Enter the Chathams, a warm, chaotic family who run a pizza parlor, play bluegrass on weekends, and pitch in to care for their mother, who has multiple sclerosis. Here Sydney experiences unquestioning acceptance. And here she meets Mac, gentle, watchful, and protective, who makes Sydney feel seen, really seen, for the first time.
Sarah Dessen is an author that has stuck by me for years, and was one of the first authors to introduce me to YA. Because of this, diving into Saint Anything was like wrapping myself in a warm blanket. It was soothing to be in a world I knew so well, however predictable.
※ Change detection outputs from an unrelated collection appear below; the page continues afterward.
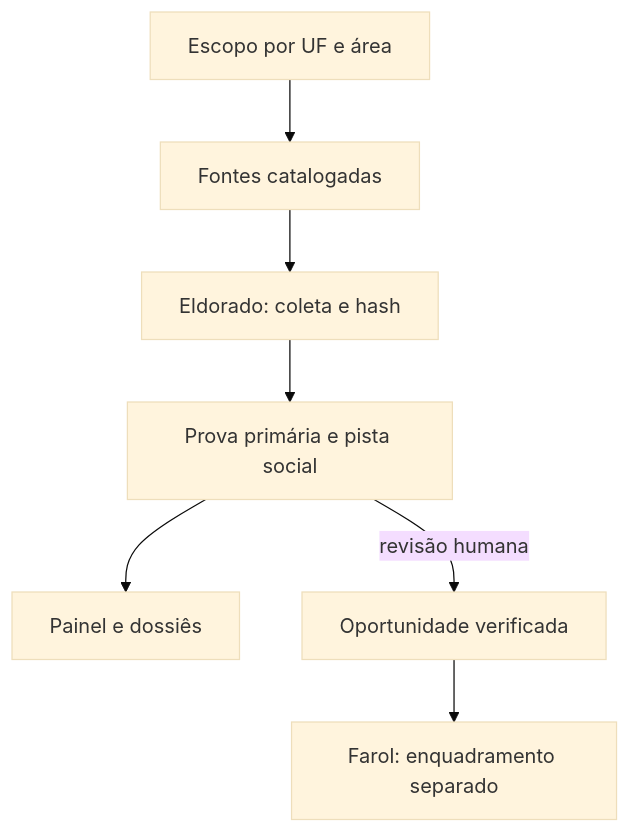
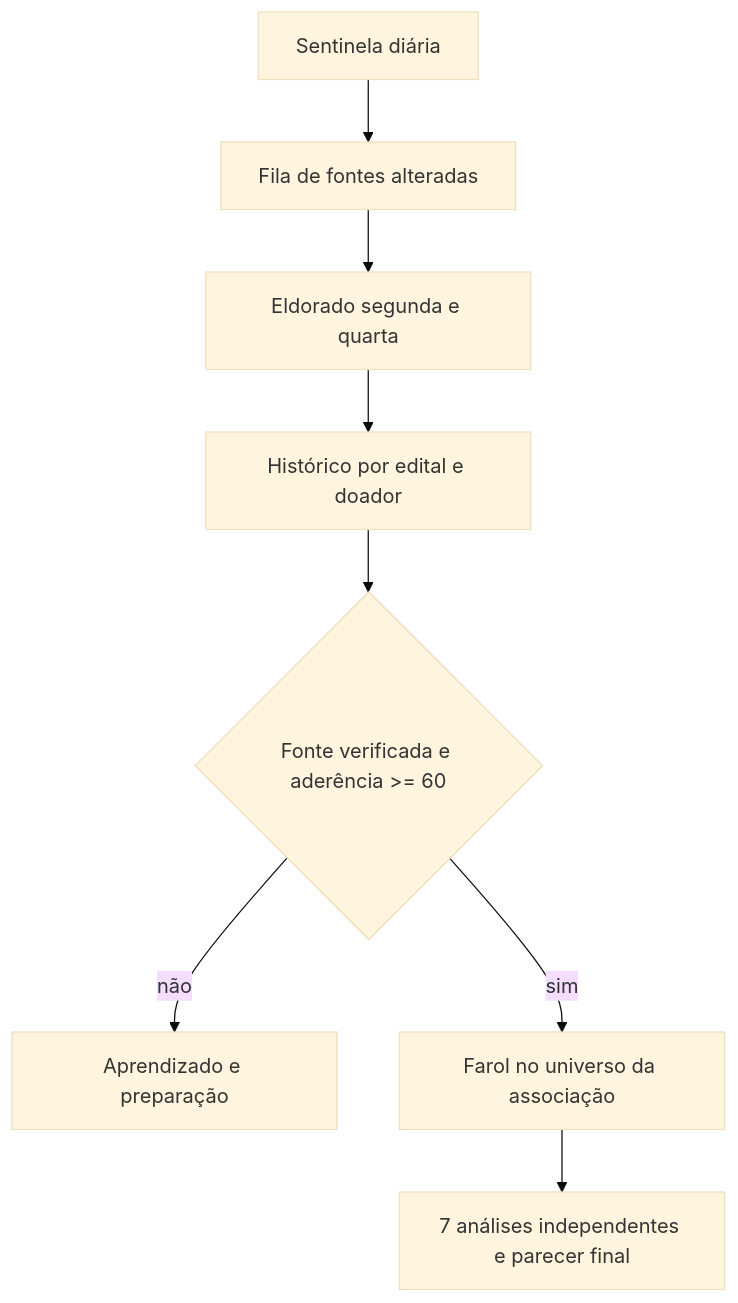
The diagram in ARQUITETURA.md (amcjardimamerica-arch/Eldorado), drawn with Mermaid (base theme) before and after one commit. The commit also changed other lines of this file and 62 other files, not shown here.

Commit message:
feat: aprofundar Eldorado e condicionar Farol por associação

````diff
--- a/ARQUITETURA.md
+++ b/ARQUITETURA.md
@@ -5,9 +5,10 @@
 ```mermaid
 flowchart TD
-  A[Escopo por UF e área] --> B[Fontes catalogadas]
-  B --> C[Eldorado: coleta e hash]
-  C --> D[Prova primária e pista social]
-  D --> E[Painel e dossiês]
-  D -->|revisão humana| F[Oportunidade verificada]
-  F --> G[Farol: enquadramento separado]
+  A[Sentinela diária] --> B[Fila de fontes alteradas]
+  B --> C[Eldorado segunda e quarta]
+  C --> D[Histórico por edital e doador]
+  D --> E{Fonte verificada e aderência >= 60}
+  E -->|não| F[Aprendizado e preparação]
+  E -->|sim| G[Farol no universo da associação]
+  G --> H[7 análises independentes e parecer final]
 ```
````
I can liken Dessen to Disney movies for me, I know the pace and character profiles so well, yet her books are different enough to keep me on my toes. I was skeptical to go back into her stories having not read them since I was in my mid-teens myself, but I still thoroughly enjoyed this one as a 20 year old woman.
There was a sharpness and emotion to Saint Anything that threw me slightly, and I felt a deeper connection to Sydney than I ever expected. Dessen manages to write emotionally relatable characters so well, and I found myself even sympathising with Sydney’s brother Peyton, which surprised me as he had such a bad past.
“It was fluid and easy, like everything had been since we’d met,”
Dessen seems to write with such a fluidity and effortlessness, I couldn’t help but find myself so absorbed in her writing. Towards the end of the book, I was reading up to 100 pages at a time, which thrilled me as I haven’t been reading as much recently! Dessen writing might not constantly be poetic, but some scenes made me just put the book down and smile, because they were just simply beautiful and really touched my heart.
The only small complaint I have is that Dessen can be quite predictable. I found this familiar and comforting but I can also see how it can get a little annoying having very similar characters across a vast number of books.
“as I stood on my tiptoes and finally, finally kissed him.”
Overall, if you’re looking for an easy but emotional read, this one is definitely it. I loved seeing Sydney grow as a character and adapt to the changes around her as she matured. This one brought tears to my eyes but also made me smile quietly to myself on so many occasions, because it was just simply lovely.
4 out of 5 stars
May your shelves forever overflow with books! ☽